22 August 2015

Life History of the Bamboo Paintbrush Swift

Life History of the Bamboo Paintbrush Swift (Baoris farri farri)

Butterfly Biodata:
Genus: Baoris Moore, 1881
Species: farri Moore, 1878
Sub-species: farri Moore, 1878
Wingspan of Adult Butterfly: 36-40mm
Caterpillar Local Host Plants: Bambusa_heterostachya (Poaceae; common name: Malay Dwarf Bamboo), Bambusa vulgaris (Poaceae, common names: Common bamboo, Buloh Minyak, Buloh Kuning).

Physical Description of Adult Butterfly:
On the upperside, the wings are dark brown. The forewing has hyaline spots in spaces 2-4, 6-8 and 2 cell spots. The female is usually fully spotted and has an additional non-hyaline spot in space 1b on the forewing. The hindwing does not bear any spot, but the male has a black hair tuft in the cell on top of a scent pouch (hence "Paintbrush" in its common name). On the underside, the wings are pale brown and similarly ``spotted'' as per the upperside.

Field Observations of Butterfly Behaviour:
The Bamboo Paintbrush Swift is moderately rare in Singapore. Sightings typically took place in parks, urban gardens and forested areas where clumps of bamboo are growing in the vicinity. The swift-flying adults are relatively large and have been observed to vist flowers for nectar and perching on leaves to sunbathe in sunlit conditions.

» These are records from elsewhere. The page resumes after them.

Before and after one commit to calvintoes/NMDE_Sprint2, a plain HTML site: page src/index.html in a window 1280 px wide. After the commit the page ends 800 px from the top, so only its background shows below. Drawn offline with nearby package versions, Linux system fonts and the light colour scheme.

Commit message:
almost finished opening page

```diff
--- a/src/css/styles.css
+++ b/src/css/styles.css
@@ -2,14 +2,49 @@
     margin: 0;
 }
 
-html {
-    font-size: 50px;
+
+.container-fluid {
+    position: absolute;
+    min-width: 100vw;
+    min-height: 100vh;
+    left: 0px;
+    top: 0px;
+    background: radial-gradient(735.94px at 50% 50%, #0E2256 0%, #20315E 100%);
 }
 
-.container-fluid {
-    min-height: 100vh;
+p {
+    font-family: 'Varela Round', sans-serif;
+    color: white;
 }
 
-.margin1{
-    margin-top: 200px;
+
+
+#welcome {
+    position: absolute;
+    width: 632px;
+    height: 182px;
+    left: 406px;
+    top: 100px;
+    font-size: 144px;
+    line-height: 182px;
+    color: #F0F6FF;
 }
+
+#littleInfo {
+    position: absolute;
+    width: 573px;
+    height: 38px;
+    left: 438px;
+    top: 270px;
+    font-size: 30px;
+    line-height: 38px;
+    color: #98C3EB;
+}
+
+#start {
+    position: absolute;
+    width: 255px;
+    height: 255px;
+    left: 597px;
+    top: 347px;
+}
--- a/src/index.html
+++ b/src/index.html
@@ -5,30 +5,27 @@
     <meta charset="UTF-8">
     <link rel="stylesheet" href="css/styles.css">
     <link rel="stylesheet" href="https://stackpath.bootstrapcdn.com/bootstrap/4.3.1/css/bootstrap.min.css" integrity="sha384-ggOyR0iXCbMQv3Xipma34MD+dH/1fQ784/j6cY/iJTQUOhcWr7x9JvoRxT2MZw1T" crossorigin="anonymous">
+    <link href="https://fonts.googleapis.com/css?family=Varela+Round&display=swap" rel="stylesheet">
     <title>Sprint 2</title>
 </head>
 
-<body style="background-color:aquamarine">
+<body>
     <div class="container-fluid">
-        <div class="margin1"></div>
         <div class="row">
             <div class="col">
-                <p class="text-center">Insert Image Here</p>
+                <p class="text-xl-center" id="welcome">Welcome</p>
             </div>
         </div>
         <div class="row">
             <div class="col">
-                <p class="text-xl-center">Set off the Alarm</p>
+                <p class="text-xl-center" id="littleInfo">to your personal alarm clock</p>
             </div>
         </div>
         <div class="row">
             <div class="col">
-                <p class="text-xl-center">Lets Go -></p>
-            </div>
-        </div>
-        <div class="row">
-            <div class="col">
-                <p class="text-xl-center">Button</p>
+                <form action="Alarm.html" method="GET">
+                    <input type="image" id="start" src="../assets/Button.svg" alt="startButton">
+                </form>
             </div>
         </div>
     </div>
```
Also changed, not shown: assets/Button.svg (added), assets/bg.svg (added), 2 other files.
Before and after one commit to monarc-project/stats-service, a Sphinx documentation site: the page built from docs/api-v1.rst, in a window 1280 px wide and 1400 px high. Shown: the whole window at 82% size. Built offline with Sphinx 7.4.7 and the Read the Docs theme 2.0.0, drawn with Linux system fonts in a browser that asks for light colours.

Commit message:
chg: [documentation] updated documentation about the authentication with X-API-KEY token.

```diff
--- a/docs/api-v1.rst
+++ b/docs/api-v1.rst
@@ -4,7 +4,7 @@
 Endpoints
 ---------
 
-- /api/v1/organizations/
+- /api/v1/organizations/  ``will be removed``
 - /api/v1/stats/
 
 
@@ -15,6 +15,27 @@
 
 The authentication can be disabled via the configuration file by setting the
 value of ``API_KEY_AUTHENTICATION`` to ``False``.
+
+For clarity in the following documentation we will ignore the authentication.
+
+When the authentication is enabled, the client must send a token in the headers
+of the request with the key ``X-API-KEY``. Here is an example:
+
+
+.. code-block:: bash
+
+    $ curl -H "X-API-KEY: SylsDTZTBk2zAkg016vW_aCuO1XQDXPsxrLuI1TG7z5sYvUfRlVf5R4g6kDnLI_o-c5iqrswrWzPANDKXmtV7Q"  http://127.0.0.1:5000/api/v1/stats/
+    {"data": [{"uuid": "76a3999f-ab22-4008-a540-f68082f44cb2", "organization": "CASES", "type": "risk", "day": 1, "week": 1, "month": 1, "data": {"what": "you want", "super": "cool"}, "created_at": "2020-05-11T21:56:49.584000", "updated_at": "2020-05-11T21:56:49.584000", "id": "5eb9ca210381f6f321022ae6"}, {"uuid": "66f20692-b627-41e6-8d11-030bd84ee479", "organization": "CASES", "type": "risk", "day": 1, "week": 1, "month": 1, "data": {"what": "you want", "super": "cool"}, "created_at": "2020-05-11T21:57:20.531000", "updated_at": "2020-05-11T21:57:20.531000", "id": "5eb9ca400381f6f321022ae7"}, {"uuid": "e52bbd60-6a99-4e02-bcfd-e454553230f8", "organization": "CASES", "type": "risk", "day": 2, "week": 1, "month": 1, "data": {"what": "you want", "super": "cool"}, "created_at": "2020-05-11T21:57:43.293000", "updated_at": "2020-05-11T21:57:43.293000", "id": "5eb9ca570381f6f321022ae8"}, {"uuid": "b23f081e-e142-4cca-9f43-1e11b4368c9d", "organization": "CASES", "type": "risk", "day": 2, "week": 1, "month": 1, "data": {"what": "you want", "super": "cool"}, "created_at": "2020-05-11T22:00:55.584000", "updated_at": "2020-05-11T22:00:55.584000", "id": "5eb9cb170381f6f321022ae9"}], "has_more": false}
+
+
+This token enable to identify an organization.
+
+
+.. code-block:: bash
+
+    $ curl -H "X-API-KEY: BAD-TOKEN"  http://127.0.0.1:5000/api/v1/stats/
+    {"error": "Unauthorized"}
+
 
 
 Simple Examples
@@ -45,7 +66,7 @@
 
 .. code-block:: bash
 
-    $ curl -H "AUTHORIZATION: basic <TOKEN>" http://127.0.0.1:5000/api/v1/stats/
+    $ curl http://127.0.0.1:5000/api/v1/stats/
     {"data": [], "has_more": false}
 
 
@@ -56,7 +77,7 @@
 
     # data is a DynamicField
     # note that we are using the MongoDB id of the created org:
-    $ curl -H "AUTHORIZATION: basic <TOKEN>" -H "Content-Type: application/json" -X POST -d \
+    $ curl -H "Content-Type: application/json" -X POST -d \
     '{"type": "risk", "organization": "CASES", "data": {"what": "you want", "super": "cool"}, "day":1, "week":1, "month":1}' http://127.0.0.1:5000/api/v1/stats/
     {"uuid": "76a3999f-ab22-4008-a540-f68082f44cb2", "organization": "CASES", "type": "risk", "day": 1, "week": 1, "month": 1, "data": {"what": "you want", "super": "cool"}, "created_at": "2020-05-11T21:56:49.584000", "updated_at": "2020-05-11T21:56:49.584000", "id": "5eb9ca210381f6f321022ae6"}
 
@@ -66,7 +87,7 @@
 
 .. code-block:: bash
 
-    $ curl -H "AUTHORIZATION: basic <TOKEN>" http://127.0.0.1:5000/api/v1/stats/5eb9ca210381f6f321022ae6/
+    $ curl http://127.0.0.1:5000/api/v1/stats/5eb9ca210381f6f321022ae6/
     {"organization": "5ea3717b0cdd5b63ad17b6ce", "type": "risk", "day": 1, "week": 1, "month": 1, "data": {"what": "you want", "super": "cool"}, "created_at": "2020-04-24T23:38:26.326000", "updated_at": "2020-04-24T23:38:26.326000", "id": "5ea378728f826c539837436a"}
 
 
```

Early Stages:
The Bamboo Paintbrush Swift has been bred on two bamboo spp., namely, Bambusa heterostachya and Bambusa vulgaris. Several other bamboo species, yet to be identified, also serve as the larval host plants. The caterpillars feed on leaves of these bamboo spp. and live in leaf shelters formed from cutting/folding leaf fragments.

Local host plant #1: Bambusa_heterostachya.

Local host plant #2: Bambusa vulgaris.

The eggs are laid singly on the upperside of a leaf of the host plant. Each dome-shaped egg is whitish with a small reddish patch at the top where the micropyle is situated. The basal diameter is about 1.8-1.9mm.

Two views of an egg of the Bamboo Paintbrush Swift.

It takes about 4-5 days for the egg to hatch. The young caterpillar eats just enough of the shell to emerge, and has a length of about 3-3.2mm. Its pale yellowish body is cylindrical in shape and has a tuff of few moderately long setae at the posterior end. The head capsule is black. A black collar mark can be found the dorsum of the prothorax. The newly hatched nibbles away most of the egg shell remnant before proceeding to construct its first leaf shelter.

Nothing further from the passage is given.